Then, we were sent to see Professor Snickelsnort at the pioneer-children's schoolhouse. Here, the children learned how different school was long ago, (not when I was a kid, as Spunk asked). For example, in the early settlements, the only book they had to teach from was The Holy Bible, and The Lord's Prayer was recited daily by the children. They practiced the alphabet and spelling skills by using lacing boards. Boys and girls sat on separate sides of the schoolhouse (this was the most astonishing part to my kids), and teachers were usually retired military men. Field Trip participants each got to write with quills, then go out for some real hard work. They planted beans, pumped water, washed Granny's dress, and ground corn into flour.
This was my favorite station of the day!
Next, we went to the Spanish Settlement area of the park. Besides the brief history lesson, the kids spent some time inside of a Spanish house, think box. Basically, its four walls, with a cooking are in the center, and one door. Everyone lived, cooked, ate, slept, and used the potty in the one space! We learned some of the games that the kids played, like pick up sticks and ring toss. We also practiced grinding corn, weaving, drilling, and candle-dipping.
Last stop, learning about Florida's Native Timuquan Tribe. This was by far, my boys' favorite area of the day! They got tattooed and war-painted, then got their hands on some replicated Timuquan tools, including spears, clubs, and arrow-heads. Then they ran around the re-created outdoor space to play a game, work on hollowing out a log for a canoe, target practice, gardening, and again, grinding the corn.

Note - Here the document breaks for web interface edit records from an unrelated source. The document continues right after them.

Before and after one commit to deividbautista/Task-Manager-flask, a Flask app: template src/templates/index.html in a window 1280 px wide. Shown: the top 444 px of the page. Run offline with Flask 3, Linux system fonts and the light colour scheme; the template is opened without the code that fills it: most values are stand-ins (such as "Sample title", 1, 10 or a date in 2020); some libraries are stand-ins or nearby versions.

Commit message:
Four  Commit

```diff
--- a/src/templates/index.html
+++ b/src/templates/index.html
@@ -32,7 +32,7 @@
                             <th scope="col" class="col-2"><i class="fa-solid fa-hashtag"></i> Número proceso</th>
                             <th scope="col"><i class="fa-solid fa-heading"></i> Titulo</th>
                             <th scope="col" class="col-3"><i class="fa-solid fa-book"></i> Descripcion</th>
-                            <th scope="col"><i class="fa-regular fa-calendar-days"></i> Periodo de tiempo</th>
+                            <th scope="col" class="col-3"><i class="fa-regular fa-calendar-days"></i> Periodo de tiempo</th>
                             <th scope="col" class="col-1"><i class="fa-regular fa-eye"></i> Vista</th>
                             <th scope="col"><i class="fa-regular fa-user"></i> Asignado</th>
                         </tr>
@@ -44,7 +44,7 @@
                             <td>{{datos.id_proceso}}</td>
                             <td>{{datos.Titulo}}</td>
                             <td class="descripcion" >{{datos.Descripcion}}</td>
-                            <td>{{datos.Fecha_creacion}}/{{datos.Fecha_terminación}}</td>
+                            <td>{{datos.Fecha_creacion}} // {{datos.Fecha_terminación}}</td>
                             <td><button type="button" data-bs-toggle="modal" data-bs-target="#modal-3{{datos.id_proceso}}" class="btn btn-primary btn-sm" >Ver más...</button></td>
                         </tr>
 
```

If you're ever in the St. Augustine area, I highly recommend touring the Fort Menendez Florida Historical Museum. If you're local, think about the annual Home Schooler's Day! We had a blast!!